TASK REQUIREMENTS: Retype all of the listing exactly, with no pictures.

** MATERIAL PROVIDED follows **

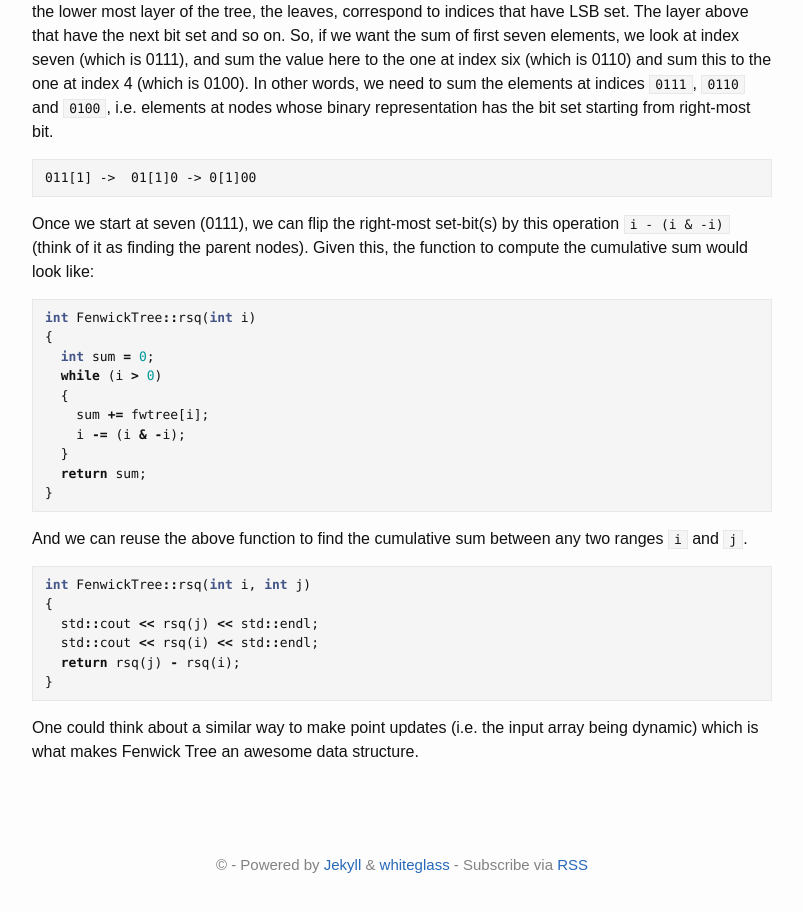
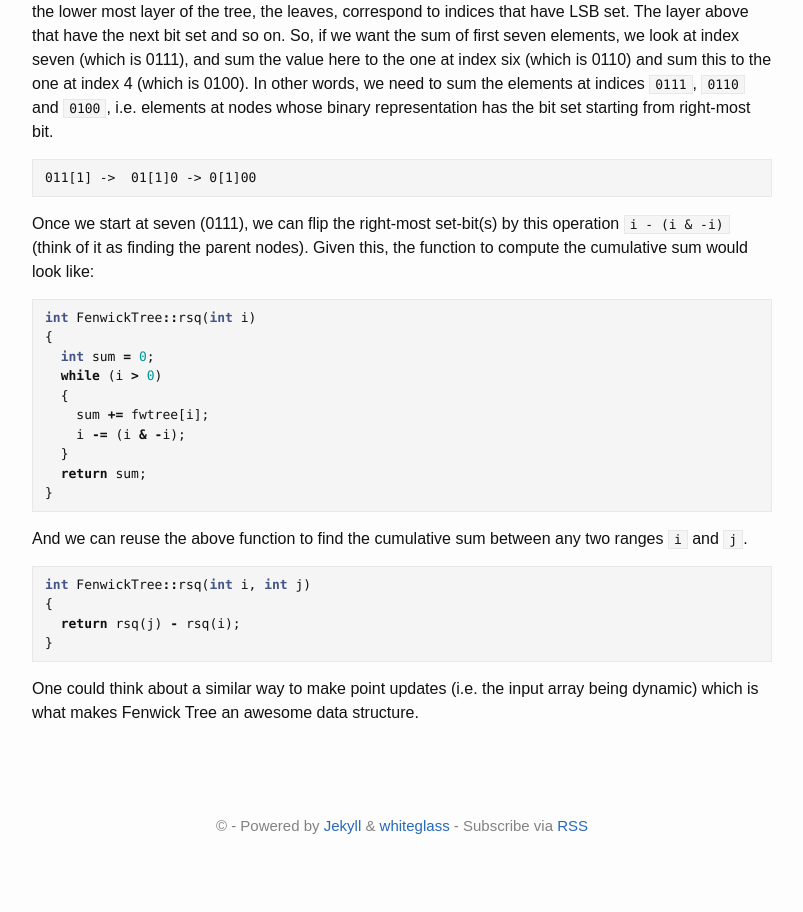
Before and after one commit to dotkay/dotkay.github.io, a Jekyll site: the page built from _posts/2018-02-09-fenwick-tree-rsq.md, in a window 1280 px wide, cut to the strip 783-1704 px from the top of the page. Shown: the top 912 px of the strip, without its empty margins (238-1041 px from the left). Built offline with Jekyll 4.4.1, drawn with Linux system fonts in a browser that asks for light colours; after the commit the page ends 1665 px from its top, so only the background shows below that.

Commit message:
fixed post on fenwick tree query

```diff
--- a/_posts/2018-02-09-fenwick-tree-rsq.md
+++ b/_posts/2018-02-09-fenwick-tree-rsq.md
@@ -40,8 +40,6 @@ And we can reuse the above function to find the cumulative sum between any two r
 {% highlight cpp %}
 int FenwickTree::rsq(int i, int j)
 {
-  std::cout << rsq(j) << std::endl;
-  std::cout << rsq(i) << std::endl;
   return rsq(j) - rsq(i);
 }
 {% endhighlight %}
```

** End of MATERIAL PROVIDED **

RESULT:
Before and after one commit to dotkay/dotkay.github.io, a Jekyll site: the page built from _posts/2018-02-09-fenwick-tree-rsq.md, in a window 1280 px wide, cut to the strip 783-1704 px from the top of the page. Shown: the top 912 px of the strip, without its empty margins (238-1041 px from the left). Built offline with Jekyll 4.4.1, drawn with Linux system fonts in a browser that asks for light colours; after the commit the page ends 1665 px from its top, so only the background shows below that.

Commit message:
fixed post on fenwick tree query

```diff
--- a/_posts/2018-02-09-fenwick-tree-rsq.md
+++ b/_posts/2018-02-09-fenwick-tree-rsq.md
@@ -40,8 +40,6 @@ And we can reuse the above function to find the cumulative sum between any two r
 {% highlight cpp %}
 int FenwickTree::rsq(int i, int j)
 {
-  std::cout << rsq(j) << std::endl;
-  std::cout << rsq(i) << std::endl;
   return rsq(j) - rsq(i);
 }
 {% endhighlight %}
```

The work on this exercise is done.